[Records from a dataset]
= Beginning of Section =
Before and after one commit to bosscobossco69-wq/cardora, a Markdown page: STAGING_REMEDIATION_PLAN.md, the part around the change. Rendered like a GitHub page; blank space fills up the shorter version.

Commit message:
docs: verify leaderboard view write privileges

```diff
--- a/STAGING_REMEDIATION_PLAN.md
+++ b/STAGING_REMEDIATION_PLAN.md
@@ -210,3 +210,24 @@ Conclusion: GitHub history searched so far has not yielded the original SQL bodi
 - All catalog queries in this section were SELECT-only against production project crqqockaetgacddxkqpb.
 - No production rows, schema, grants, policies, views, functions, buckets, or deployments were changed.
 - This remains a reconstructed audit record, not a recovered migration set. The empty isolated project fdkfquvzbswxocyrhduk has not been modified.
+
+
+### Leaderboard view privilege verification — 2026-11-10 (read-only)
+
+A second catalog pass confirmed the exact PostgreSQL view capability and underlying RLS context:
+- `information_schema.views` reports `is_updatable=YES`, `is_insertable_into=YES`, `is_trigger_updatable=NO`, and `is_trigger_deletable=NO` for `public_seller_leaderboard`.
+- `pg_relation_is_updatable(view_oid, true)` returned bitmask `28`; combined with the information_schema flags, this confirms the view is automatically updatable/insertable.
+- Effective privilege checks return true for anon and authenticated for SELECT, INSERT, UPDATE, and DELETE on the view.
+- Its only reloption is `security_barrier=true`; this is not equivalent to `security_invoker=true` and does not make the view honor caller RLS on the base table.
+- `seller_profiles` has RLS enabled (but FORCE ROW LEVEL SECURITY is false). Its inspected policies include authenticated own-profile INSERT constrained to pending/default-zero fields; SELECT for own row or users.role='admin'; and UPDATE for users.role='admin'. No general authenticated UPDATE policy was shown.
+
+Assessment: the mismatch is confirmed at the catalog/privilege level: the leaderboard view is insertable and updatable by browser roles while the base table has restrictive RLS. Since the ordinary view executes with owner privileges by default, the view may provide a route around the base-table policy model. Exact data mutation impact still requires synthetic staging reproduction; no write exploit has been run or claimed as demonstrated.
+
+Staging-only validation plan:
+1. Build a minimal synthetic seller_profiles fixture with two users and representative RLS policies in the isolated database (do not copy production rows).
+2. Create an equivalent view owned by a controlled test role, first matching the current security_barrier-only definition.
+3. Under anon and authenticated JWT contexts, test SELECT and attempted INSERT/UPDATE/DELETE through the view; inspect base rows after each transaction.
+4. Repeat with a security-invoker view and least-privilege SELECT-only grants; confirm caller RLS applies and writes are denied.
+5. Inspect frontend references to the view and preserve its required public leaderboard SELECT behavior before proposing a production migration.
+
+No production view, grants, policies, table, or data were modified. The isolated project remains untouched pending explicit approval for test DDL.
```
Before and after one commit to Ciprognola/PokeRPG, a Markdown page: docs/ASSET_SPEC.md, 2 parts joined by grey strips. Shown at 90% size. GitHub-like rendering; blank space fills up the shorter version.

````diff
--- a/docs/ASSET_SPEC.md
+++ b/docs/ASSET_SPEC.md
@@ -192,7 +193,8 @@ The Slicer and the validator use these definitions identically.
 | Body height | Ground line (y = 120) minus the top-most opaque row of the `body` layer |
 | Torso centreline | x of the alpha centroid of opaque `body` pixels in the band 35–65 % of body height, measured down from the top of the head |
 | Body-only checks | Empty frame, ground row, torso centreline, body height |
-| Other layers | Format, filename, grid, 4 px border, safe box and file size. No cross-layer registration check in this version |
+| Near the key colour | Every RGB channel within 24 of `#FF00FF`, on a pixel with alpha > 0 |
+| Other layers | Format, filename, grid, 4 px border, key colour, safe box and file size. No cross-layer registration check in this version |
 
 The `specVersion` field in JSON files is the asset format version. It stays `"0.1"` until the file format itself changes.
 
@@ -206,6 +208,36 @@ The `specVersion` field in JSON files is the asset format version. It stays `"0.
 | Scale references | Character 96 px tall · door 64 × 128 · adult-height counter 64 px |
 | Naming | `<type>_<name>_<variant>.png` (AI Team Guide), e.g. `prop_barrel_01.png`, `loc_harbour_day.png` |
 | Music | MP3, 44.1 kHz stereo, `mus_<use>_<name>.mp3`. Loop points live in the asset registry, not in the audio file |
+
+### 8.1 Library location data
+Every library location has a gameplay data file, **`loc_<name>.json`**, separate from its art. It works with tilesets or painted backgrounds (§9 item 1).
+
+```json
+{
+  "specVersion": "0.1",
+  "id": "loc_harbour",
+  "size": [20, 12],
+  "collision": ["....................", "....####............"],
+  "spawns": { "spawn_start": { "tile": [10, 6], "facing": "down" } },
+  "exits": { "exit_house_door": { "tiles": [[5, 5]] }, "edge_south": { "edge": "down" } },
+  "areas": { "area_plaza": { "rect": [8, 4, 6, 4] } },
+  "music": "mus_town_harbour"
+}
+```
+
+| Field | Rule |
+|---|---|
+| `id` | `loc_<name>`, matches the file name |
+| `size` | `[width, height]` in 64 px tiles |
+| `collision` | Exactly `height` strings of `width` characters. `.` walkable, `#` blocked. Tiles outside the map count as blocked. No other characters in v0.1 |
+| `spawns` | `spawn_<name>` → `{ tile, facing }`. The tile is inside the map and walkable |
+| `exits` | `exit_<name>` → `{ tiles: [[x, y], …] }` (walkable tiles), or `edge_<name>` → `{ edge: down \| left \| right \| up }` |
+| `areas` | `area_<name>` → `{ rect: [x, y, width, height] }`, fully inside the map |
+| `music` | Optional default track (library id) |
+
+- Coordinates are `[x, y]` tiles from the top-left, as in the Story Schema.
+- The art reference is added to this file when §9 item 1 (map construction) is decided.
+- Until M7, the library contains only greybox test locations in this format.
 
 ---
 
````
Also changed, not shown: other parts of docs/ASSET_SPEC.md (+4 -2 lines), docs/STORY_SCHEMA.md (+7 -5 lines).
= End of Section =
WORK INSTRUCTIONS.
The records need to be reproduced in their entirety, word for word.

WRITTEN REPLY.
Before and after one commit to bosscobossco69-wq/cardora, a Markdown page: STAGING_REMEDIATION_PLAN.md, the part around the change. Rendered like a GitHub page; blank space fills up the shorter version.

Commit message:
docs: verify leaderboard view write privileges

```diff
--- a/STAGING_REMEDIATION_PLAN.md
+++ b/STAGING_REMEDIATION_PLAN.md
@@ -210,3 +210,24 @@ Conclusion: GitHub history searched so far has not yielded the original SQL bodi
 - All catalog queries in this section were SELECT-only against production project crqqockaetgacddxkqpb.
 - No production rows, schema, grants, policies, views, functions, buckets, or deployments were changed.
 - This remains a reconstructed audit record, not a recovered migration set. The empty isolated project fdkfquvzbswxocyrhduk has not been modified.
+
+
+### Leaderboard view privilege verification — 2026-11-10 (read-only)
+
+A second catalog pass confirmed the exact PostgreSQL view capability and underlying RLS context:
+- `information_schema.views` reports `is_updatable=YES`, `is_insertable_into=YES`, `is_trigger_updatable=NO`, and `is_trigger_deletable=NO` for `public_seller_leaderboard`.
+- `pg_relation_is_updatable(view_oid, true)` returned bitmask `28`; combined with the information_schema flags, this confirms the view is automatically updatable/insertable.
+- Effective privilege checks return true for anon and authenticated for SELECT, INSERT, UPDATE, and DELETE on the view.
+- Its only reloption is `security_barrier=true`; this is not equivalent to `security_invoker=true` and does not make the view honor caller RLS on the base table.
+- `seller_profiles` has RLS enabled (but FORCE ROW LEVEL SECURITY is false). Its inspected policies include authenticated own-profile INSERT constrained to pending/default-zero fields; SELECT for own row or users.role='admin'; and UPDATE for users.role='admin'. No general authenticated UPDATE policy was shown.
+
+Assessment: the mismatch is confirmed at the catalog/privilege level: the leaderboard view is insertable and updatable by browser roles while the base table has restrictive RLS. Since the ordinary view executes with owner privileges by default, the view may provide a route around the base-table policy model. Exact data mutation impact still requires synthetic staging reproduction; no write exploit has been run or claimed as demonstrated.
+
+Staging-only validation plan:
+1. Build a minimal synthetic seller_profiles fixture with two users and representative RLS policies in the isolated database (do not copy production rows).
+2. Create an equivalent view owned by a controlled test role, first matching the current security_barrier-only definition.
+3. Under anon and authenticated JWT contexts, test SELECT and attempted INSERT/UPDATE/DELETE through the view; inspect base rows after each transaction.
+4. Repeat with a security-invoker view and least-privilege SELECT-only grants; confirm caller RLS applies and writes are denied.
+5. Inspect frontend references to the view and preserve its required public leaderboard SELECT behavior before proposing a production migration.
+
+No production view, grants, policies, table, or data were modified. The isolated project remains untouched pending explicit approval for test DDL.
```
Before and after one commit to Ciprognola/PokeRPG, a Markdown page: docs/ASSET_SPEC.md, 2 parts joined by grey strips. Shown at 90% size. GitHub-like rendering; blank space fills up the shorter version.

````diff
--- a/docs/ASSET_SPEC.md
+++ b/docs/ASSET_SPEC.md
@@ -192,7 +193,8 @@ The Slicer and the validator use these definitions identically.
 | Body height | Ground line (y = 120) minus the top-most opaque row of the `body` layer |
 | Torso centreline | x of the alpha centroid of opaque `body` pixels in the band 35–65 % of body height, measured down from the top of the head |
 | Body-only checks | Empty frame, ground row, torso centreline, body height |
-| Other layers | Format, filename, grid, 4 px border, safe box and file size. No cross-layer registration check in this version |
+| Near the key colour | Every RGB channel within 24 of `#FF00FF`, on a pixel with alpha > 0 |
+| Other layers | Format, filename, grid, 4 px border, key colour, safe box and file size. No cross-layer registration check in this version |
 
 The `specVersion` field in JSON files is the asset format version. It stays `"0.1"` until the file format itself changes.
 
@@ -206,6 +208,36 @@ The `specVersion` field in JSON files is the asset format version. It stays `"0.
 | Scale references | Character 96 px tall · door 64 × 128 · adult-height counter 64 px |
 | Naming | `<type>_<name>_<variant>.png` (AI Team Guide), e.g. `prop_barrel_01.png`, `loc_harbour_day.png` |
 | Music | MP3, 44.1 kHz stereo, `mus_<use>_<name>.mp3`. Loop points live in the asset registry, not in the audio file |
+
+### 8.1 Library location data
+Every library location has a gameplay data file, **`loc_<name>.json`**, separate from its art. It works with tilesets or painted backgrounds (§9 item 1).
+
+```json
+{
+  "specVersion": "0.1",
+  "id": "loc_harbour",
+  "size": [20, 12],
+  "collision": ["....................", "....####............"],
+  "spawns": { "spawn_start": { "tile": [10, 6], "facing": "down" } },
+  "exits": { "exit_house_door": { "tiles": [[5, 5]] }, "edge_south": { "edge": "down" } },
+  "areas": { "area_plaza": { "rect": [8, 4, 6, 4] } },
+  "music": "mus_town_harbour"
+}
+```
+
+| Field | Rule |
+|---|---|
+| `id` | `loc_<name>`, matches the file name |
+| `size` | `[width, height]` in 64 px tiles |
+| `collision` | Exactly `height` strings of `width` characters. `.` walkable, `#` blocked. Tiles outside the map count as blocked. No other characters in v0.1 |
+| `spawns` | `spawn_<name>` → `{ tile, facing }`. The tile is inside the map and walkable |
+| `exits` | `exit_<name>` → `{ tiles: [[x, y], …] }` (walkable tiles), or `edge_<name>` → `{ edge: down \| left \| right \| up }` |
+| `areas` | `area_<name>` → `{ rect: [x, y, width, height] }`, fully inside the map |
+| `music` | Optional default track (library id) |
+
+- Coordinates are `[x, y]` tiles from the top-left, as in the Story Schema.
+- The art reference is added to this file when §9 item 1 (map construction) is decided.
+- Until M7, the library contains only greybox test locations in this format.
 
 ---
 
````
Also changed, not shown: other parts of docs/ASSET_SPEC.md (+4 -2 lines), docs/STORY_SCHEMA.md (+7 -5 lines).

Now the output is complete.